- **REQUIRED WORK**:
Output every record word for word, minus the pictures.

[Version comparison data]

******

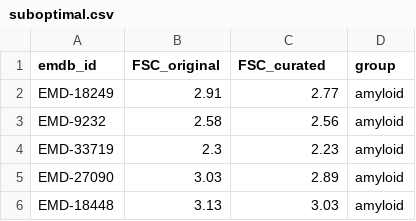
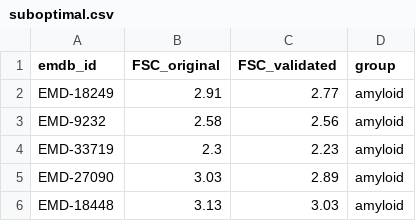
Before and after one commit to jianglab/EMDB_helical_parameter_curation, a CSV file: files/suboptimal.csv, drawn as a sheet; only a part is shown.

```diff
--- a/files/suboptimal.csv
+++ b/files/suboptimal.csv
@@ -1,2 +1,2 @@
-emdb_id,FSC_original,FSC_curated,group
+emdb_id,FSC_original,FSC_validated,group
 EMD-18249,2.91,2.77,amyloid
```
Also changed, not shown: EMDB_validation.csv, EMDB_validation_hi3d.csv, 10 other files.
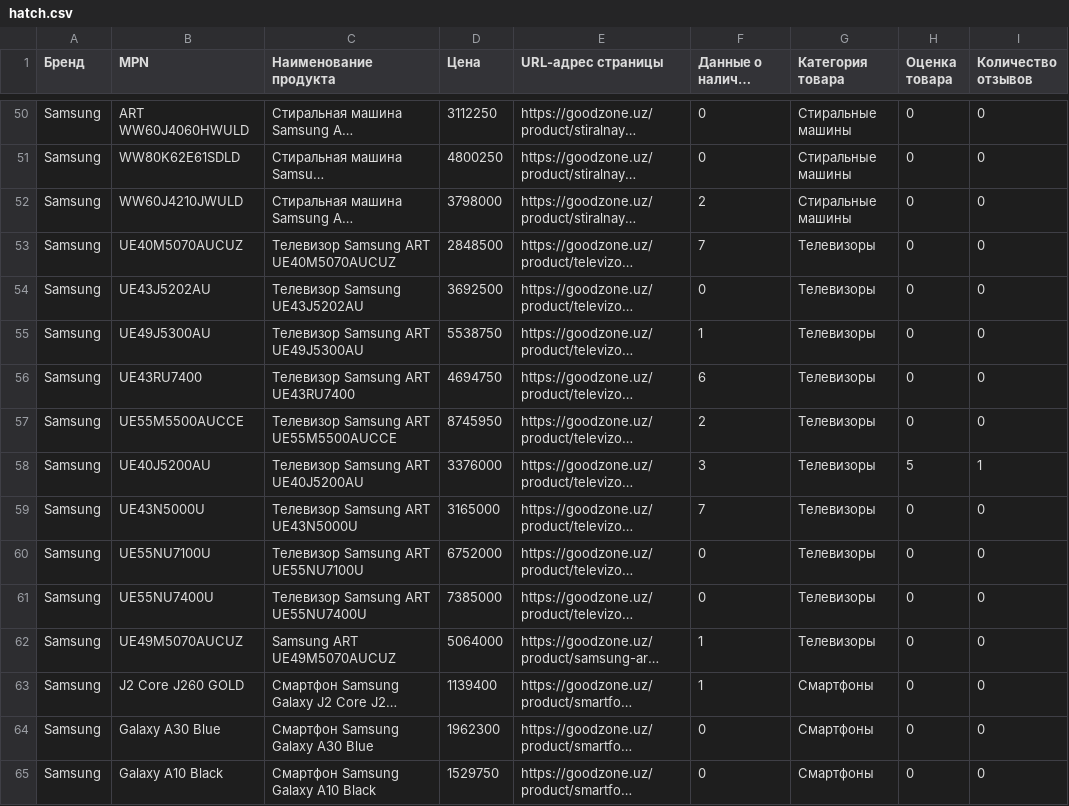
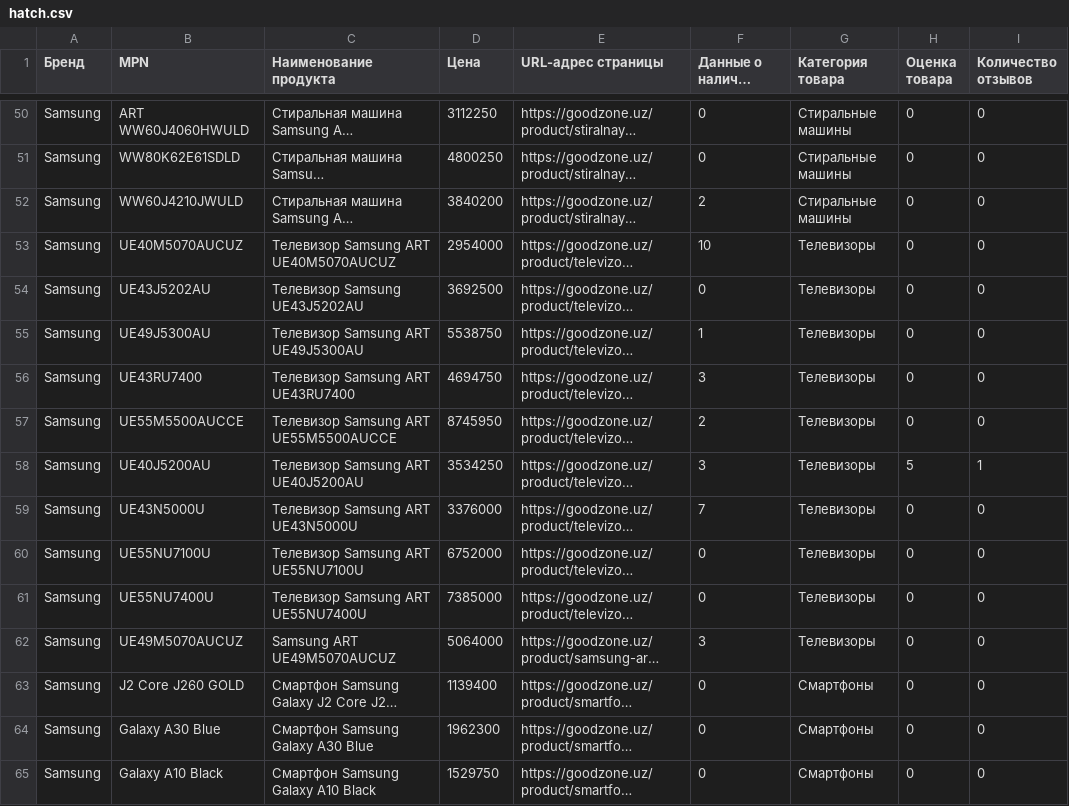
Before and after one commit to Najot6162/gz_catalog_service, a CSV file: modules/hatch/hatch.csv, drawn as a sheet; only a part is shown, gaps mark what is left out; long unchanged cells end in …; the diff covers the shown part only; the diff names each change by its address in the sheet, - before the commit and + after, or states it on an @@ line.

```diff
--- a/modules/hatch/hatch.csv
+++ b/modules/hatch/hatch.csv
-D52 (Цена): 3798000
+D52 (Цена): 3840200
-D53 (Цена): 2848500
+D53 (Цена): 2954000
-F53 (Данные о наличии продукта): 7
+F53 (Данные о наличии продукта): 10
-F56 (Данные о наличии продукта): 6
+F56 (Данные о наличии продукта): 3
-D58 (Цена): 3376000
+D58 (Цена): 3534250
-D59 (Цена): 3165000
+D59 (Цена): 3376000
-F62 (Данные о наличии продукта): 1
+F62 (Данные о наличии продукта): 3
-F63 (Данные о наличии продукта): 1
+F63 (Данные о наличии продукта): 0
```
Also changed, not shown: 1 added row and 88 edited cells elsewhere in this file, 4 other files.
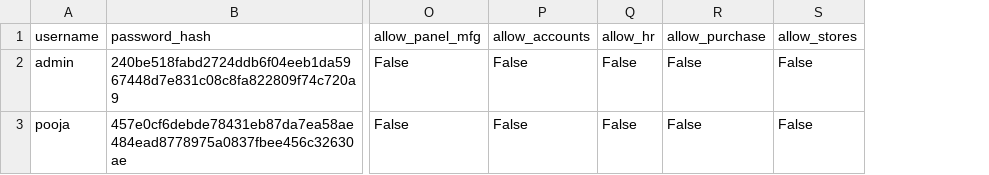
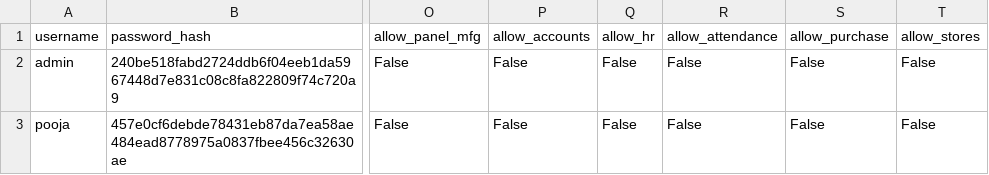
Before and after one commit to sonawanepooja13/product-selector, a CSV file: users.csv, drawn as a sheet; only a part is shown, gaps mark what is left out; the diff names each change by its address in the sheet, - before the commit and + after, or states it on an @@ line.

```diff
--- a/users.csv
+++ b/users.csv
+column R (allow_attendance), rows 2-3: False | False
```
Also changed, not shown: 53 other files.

******

- **EXPECTED ANSWER**:
Before and after one commit to jianglab/EMDB_helical_parameter_curation, a CSV file: files/suboptimal.csv, drawn as a sheet; only a part is shown.

```diff
--- a/files/suboptimal.csv
+++ b/files/suboptimal.csv
@@ -1,2 +1,2 @@
-emdb_id,FSC_original,FSC_curated,group
+emdb_id,FSC_original,FSC_validated,group
 EMD-18249,2.91,2.77,amyloid
```
Also changed, not shown: EMDB_validation.csv, EMDB_validation_hi3d.csv, 10 other files.
Before and after one commit to Najot6162/gz_catalog_service, a CSV file: modules/hatch/hatch.csv, drawn as a sheet; only a part is shown, gaps mark what is left out; long unchanged cells end in …; the diff covers the shown part only; the diff names each change by its address in the sheet, - before the commit and + after, or states it on an @@ line.

```diff
--- a/modules/hatch/hatch.csv
+++ b/modules/hatch/hatch.csv
-D52 (Цена): 3798000
+D52 (Цена): 3840200
-D53 (Цена): 2848500
+D53 (Цена): 2954000
-F53 (Данные о наличии продукта): 7
+F53 (Данные о наличии продукта): 10
-F56 (Данные о наличии продукта): 6
+F56 (Данные о наличии продукта): 3
-D58 (Цена): 3376000
+D58 (Цена): 3534250
-D59 (Цена): 3165000
+D59 (Цена): 3376000
-F62 (Данные о наличии продукта): 1
+F62 (Данные о наличии продукта): 3
-F63 (Данные о наличии продукта): 1
+F63 (Данные о наличии продукта): 0
```
Also changed, not shown: 1 added row and 88 edited cells elsewhere in this file, 4 other files.
Before and after one commit to sonawanepooja13/product-selector, a CSV file: users.csv, drawn as a sheet; only a part is shown, gaps mark what is left out; the diff names each change by its address in the sheet, - before the commit and + after, or states it on an @@ line.

```diff
--- a/users.csv
+++ b/users.csv
+column R (allow_attendance), rows 2-3: False | False
```
Also changed, not shown: 53 other files.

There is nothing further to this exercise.